● **Prompt**
Work out how many lines in the data below contain "strings", and state that count with nothing added.

● **Provided information**
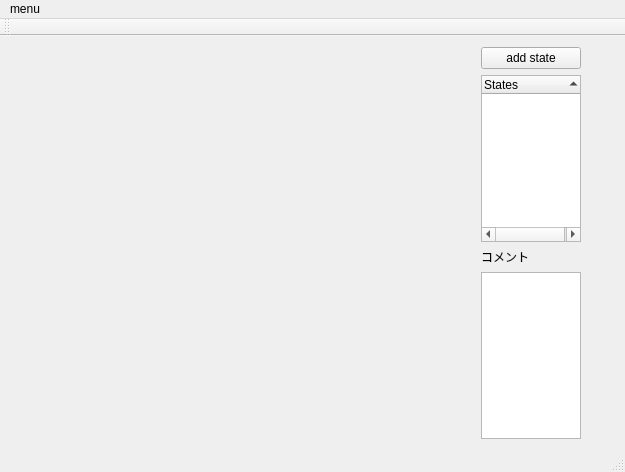
First picture: the form in mainwindow.ui, repository Gitmoko/CNSEditor, before the edit.
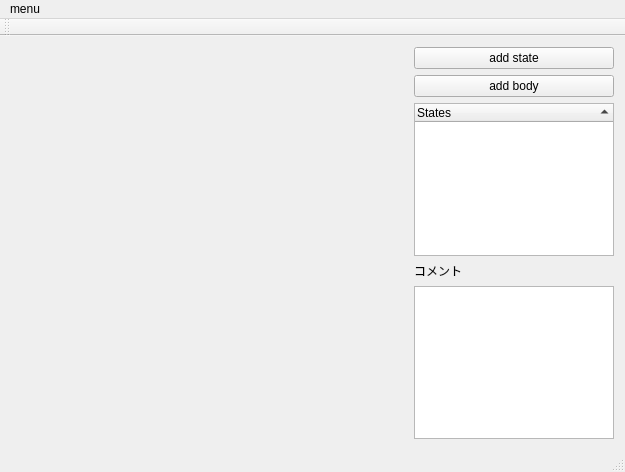
Second picture: the form after the edit. Custom widgets are drawn as their Qt base class.

Diff of the .ui file:
```diff
--- a/mainwindow.ui
+++ b/mainwindow.ui
@@ -21,55 +21,7 @@
     <property name="sizeConstraint">
      <enum>QLayout::SetDefaultConstraint</enum>
     </property>
-    <item row="4" column="0">
-     <widget class="CSubs" name="widget_2" native="true">
-      <property name="sizePolicy">
-       <sizepolicy hsizetype="Preferred" vsizetype="Preferred">
-        <horstretch>0</horstretch>
-        <verstretch>0</verstretch>
-       </sizepolicy>
-      </property>
-      <property name="maximumSize">
-       <size>
-        <width>400</width>
-        <height>16777215</height>
-       </size>
-      </property>
-      <property name="layoutDirection">
-       <enum>Qt::LeftToRight</enum>
-      </property>
-     </widget>
-    </item>
-    <item row="1" column="0">
-     <widget class="child" name="widget" native="true">
-      <property name="sizePolicy">
-       <sizepolicy hsizetype="Preferred" vsizetype="Preferred">
-        <horstretch>0</horstretch>
-        <verstretch>0</verstretch>
-       </sizepolicy>
-      </property>
-      <property name="maximumSize">
-       <size>
-        <width>400</width>
-        <height>16777215</height>
-       </size>
-      </property>
-     </widget>
-    </item>
-    <item row="0" column="2">
-     <widget class="QPushButton" name="pushButton">
-      <property name="maximumSize">
-       <size>
-        <width>100</width>
-        <height>16777215</height>
-       </size>
-      </property>
-      <property name="text">
-       <string>add state</string>
-      </property>
-     </widget>
-    </item>
-    <item row="1" column="2">
+    <item row="6" column="3">
      <widget class="QTreeWidget" name="treeWidget">
       <property name="sizePolicy">
        <sizepolicy hsizetype="Fixed" vsizetype="Preferred">
@@ -79,7 +31,7 @@
       </property>
       <property name="maximumSize">
        <size>
-        <width>100</width>
+        <width>200</width>
         <height>16777215</height>
        </size>
       </property>
@@ -96,23 +48,78 @@
       </column>
      </widget>
     </item>
-    <item row="2" column="2">
+    <item row="8" column="3">
      <widget class="QLabel" name="label">
       <property name="text">
        <string>コメント</string>
       </property>
      </widget>
     </item>
-    <item row="4" column="2">
+    <item row="10" column="3">
      <widget class="QTextEdit" name="textEdit">
       <property name="maximumSize">
        <size>
-        <width>100</width>
+        <width>200</width>
         <height>16777215</height>
        </size>
       </property>
      </widget>
     </item>
+    <item row="10" column="0">
+     <widget class="CSubs" name="widget_2" native="true">
+      <property name="sizePolicy">
+       <sizepolicy hsizetype="Preferred" vsizetype="Preferred">
+        <horstretch>0</horstretch>
+        <verstretch>0</verstretch>
+       </sizepolicy>
+      </property>
+      <property name="maximumSize">
+       <size>
+        <width>400</width>
+        <height>16777215</height>
+       </size>
+      </property>
+      <property name="layoutDirection">
+       <enum>Qt::LeftToRight</enum>
+      </property>
+     </widget>
+    </item>
+    <item row="6" column="0">
+     <widget class="child" name="widget" native="true">
+      <property name="sizePolicy">
+       <sizepolicy hsizetype="Preferred" vsizetype="Preferred">
+        <horstretch>0</horstretch>
+        <verstretch>0</verstretch>
+       </sizepolicy>
+      </property>
+      <property name="maximumSize">
+       <size>
+        <width>400</width>
+        <height>16777215</height>
+       </size>
+      </property>
+     </widget>
+    </item>
+    <item row="0" column="3">
+     <widget class="QPushButton" name="pushButton">
+      <property name="maximumSize">
+       <size>
+        <width>200</width>
+        <height>16777215</height>
+       </size>
+      </property>
+      <property name="text">
+       <string>add state</string>
+      </property>
+     </widget>
+    </item>
+    <item row="2" column="3">
+     <widget class="QPushButton" name="addbody">
+      <property name="text">
+       <string>add body</string>
+      </property>
+     </widget>
+    </item>
    </layout>
   </widget>
   <widget class="QMenuBar" name="menuBar">
```
Left out of the diff: 22 changed lines with no effect on the pictures.
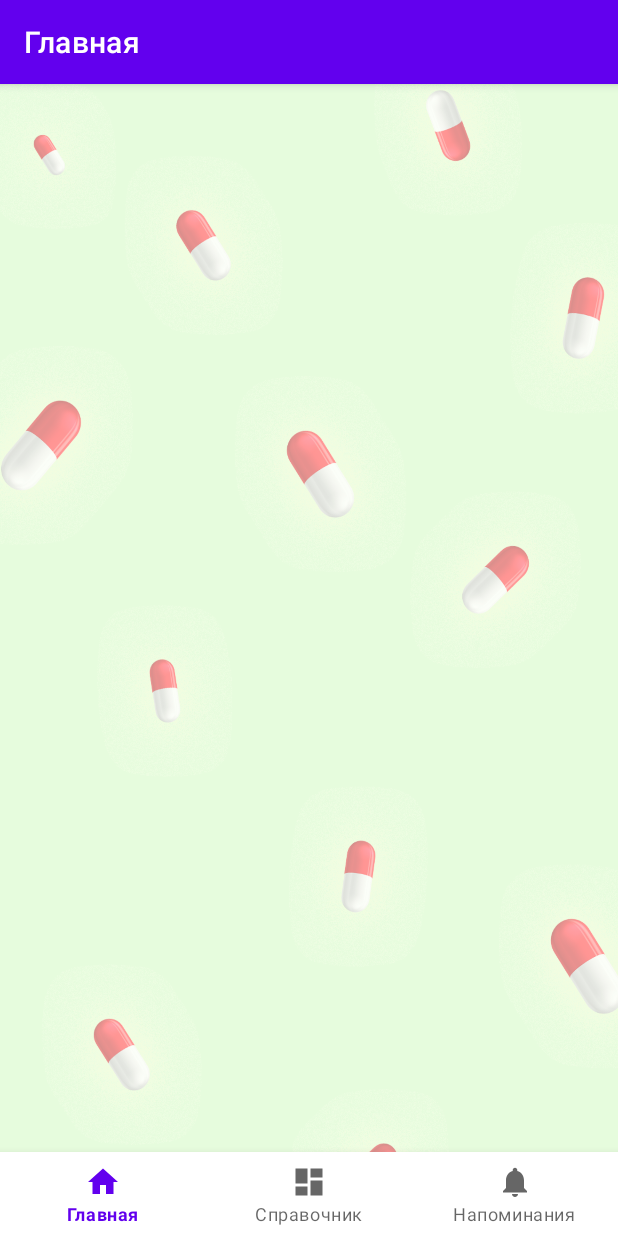
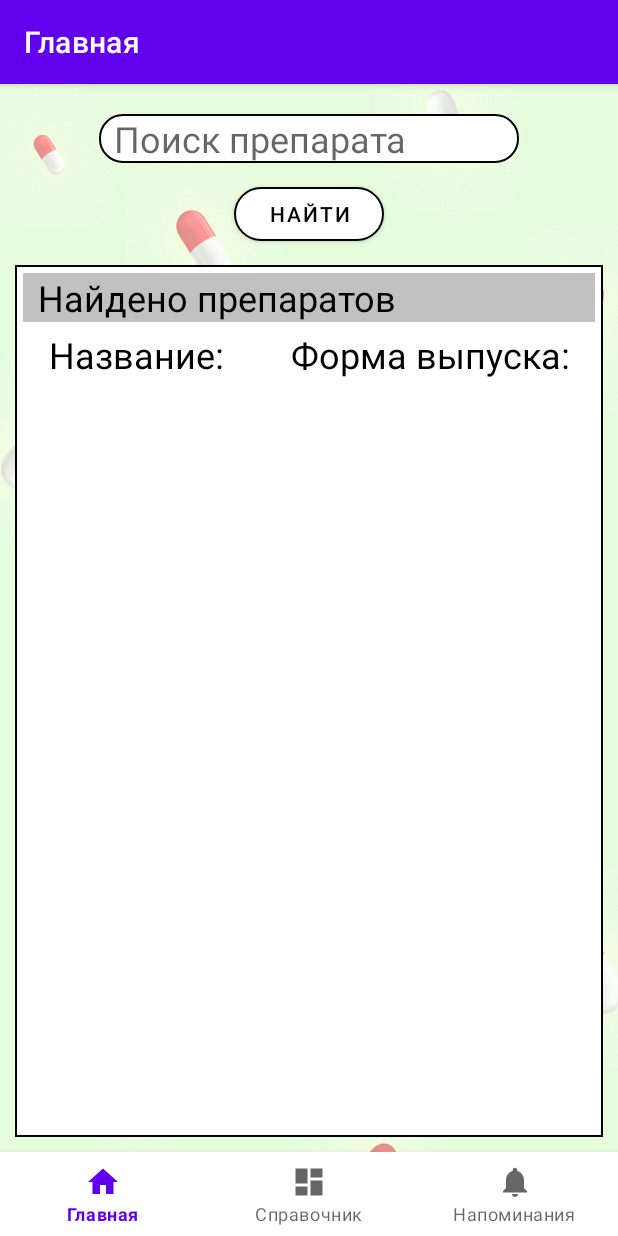
Before and after one commit to ven0n1/MyAidKit, an Android app: the screen it shows after launch (MainActivity), on a phone screen of 412 x 824 dp. Run offline under Robolectric (Android 15) with nearby library versions, the phone set to English and light mode, and no system bars; our stand-ins replace navigation-ui.

Commit message:
home.xml

```diff
--- /dev/null
+++ b/app/src/main/res/drawable/border.xml
@@ -0,0 +1,7 @@
+<?xml version="1.0" encoding="utf-8"?>
+<shape xmlns:android="http://schemas.android.com/apk/res/android">
+    <stroke
+        android:width="1dp"
+        android:color="@color/black" />
+    <solid android:color="#FFFFFF" />
+</shape>
--- /dev/null
+++ b/app/src/main/res/drawable/edittextbackground.xml
@@ -0,0 +1,12 @@
+<?xml version="1.0" encoding="utf-8"?>
+<shape xmlns:android="http://schemas.android.com/apk/res/android">
+    <stroke
+        android:width="1dp"
+        android:color="@color/black" />
+    <solid android:color="#FFFFFF" />
+    <corners
+        android:bottomRightRadius="15dp"
+        android:bottomLeftRadius="15dp"
+        android:topLeftRadius="15dp"
+        android:topRightRadius="15dp" />
+</shape>
--- a/app/src/main/res/layout/fragment_home.xml
+++ b/app/src/main/res/layout/fragment_home.xml
@@ -4,4 +4,102 @@
     xmlns:tools="http://schemas.android.com/tools"
     android:layout_width="match_parent"
     android:layout_height="match_parent"
-    tools:context=".ui.home.HomeFragment" />
+    tools:context=".ui.home.HomeFragment">
+
+    <LinearLayout
+        android:id="@+id/linearLayout2"
+        android:layout_width="0dp"
+        android:layout_height="wrap_content"
+        android:orientation="vertical"
+        app:layout_constraintEnd_toEndOf="parent"
+        app:layout_constraintStart_toStartOf="parent"
+        app:layout_constraintTop_toTopOf="parent">
+
+        <EditText
+            android:id="@+id/HomeSearch"
+            android:layout_width="wrap_content"
+            android:layout_height="wrap_content"
+            android:layout_gravity="center"
+            android:layout_marginTop="20dp"
+            android:autofillHints=""
+            android:background="@drawable/edittextbackground"
+            android:ems="10"
+            android:hint="@string/search"
+            android:inputType="text"
+            android:paddingLeft="10dp"
+            android:paddingRight="10dp"
+            android:textSize="24sp" />
+
+        <Button
+            android:id="@+id/HomeButton"
+            android:layout_width="100dp"
+            android:layout_height="wrap_content"
+            android:layout_gravity="center"
+            android:layout_marginTop="10dp"
+            android:text="@string/find"
+            android:textColor="@color/black"
+            app:backgroundTint="@color/white"
+            app:cornerRadius="20dp"
+            app:strokeColor="@color/black"
+            app:strokeWidth="1dp" />
+
+    </LinearLayout>
+
+    <LinearLayout
+        android:layout_width="0dp"
+        android:layout_height="0dp"
+        android:layout_margin="10dp"
+        android:background="@drawable/border"
+        android:orientation="vertical"
+        app:layout_constraintBottom_toBottomOf="parent"
+        app:layout_constraintEnd_toEndOf="parent"
+        app:layout_constraintStart_toStartOf="parent"
+        app:layout_constraintTop_toBottomOf="@+id/linearLayout2">
+
+        <TextView
+            android:id="@+id/HomeFindText"
+            android:layout_width="match_parent"
+            android:layout_height="wrap_content"
+            android:layout_gravity="center"
+            android:layout_margin="5dp"
+            android:background="#C1C1C1"
+            android:fallbackLineSpacing="false"
+            android:paddingLeft="10dp"
+            android:paddingRight="10dp"
+            android:text="@string/drugfound"
+            android:textColor="@color/black"
+            android:textSize="24sp" />
+
+        <LinearLayout
+            android:layout_width="match_parent"
+            android:layout_height="wrap_content"
+            android:orientation="horizontal">
+
+            <TextView
+                android:id="@+id/HomeNameText"
+                android:layout_width="wrap_content"
+                android:layout_height="wrap_content"
+                android:layout_weight="1"
+                android:gravity="center"
+                android:text="@string/name"
+                android:textColor="@color/black"
+                android:textSize="24sp" />
+
+            <TextView
+                android:id="@+id/HomeFormText"
+                android:layout_width="wrap_content"
+                android:layout_height="wrap_content"
+                android:layout_weight="1"
+                android:gravity="center"
+                android:text="@string/form"
+                android:textColor="@color/black"
+                android:textSize="24sp" />
+        </LinearLayout>
+
+        <ListView
+            android:id="@+id/HomeList"
+            android:layout_width="match_parent"
+            android:layout_height="match_parent" />
+    </LinearLayout>
+
+</androidx.constraintlayout.widget.ConstraintLayout>
--- a/app/src/main/res/values/strings.xml
+++ b/app/src/main/res/values/strings.xml
@@ -8,4 +8,8 @@
     <string name="time">Время:</string>
     <!-- TODO: Remove or change this placeholder text -->
     <string name="hello_blank_fragment">Hello blank fragment</string>
+    <string name="search">Поиск препарата</string>
+    <string name="find">Найти</string>
+    <string name="drugfound">Найдено препаратов</string>
+    <string name="form">Форма выпуска:</string>
 </resources>
```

● **Solution to the exercise**
2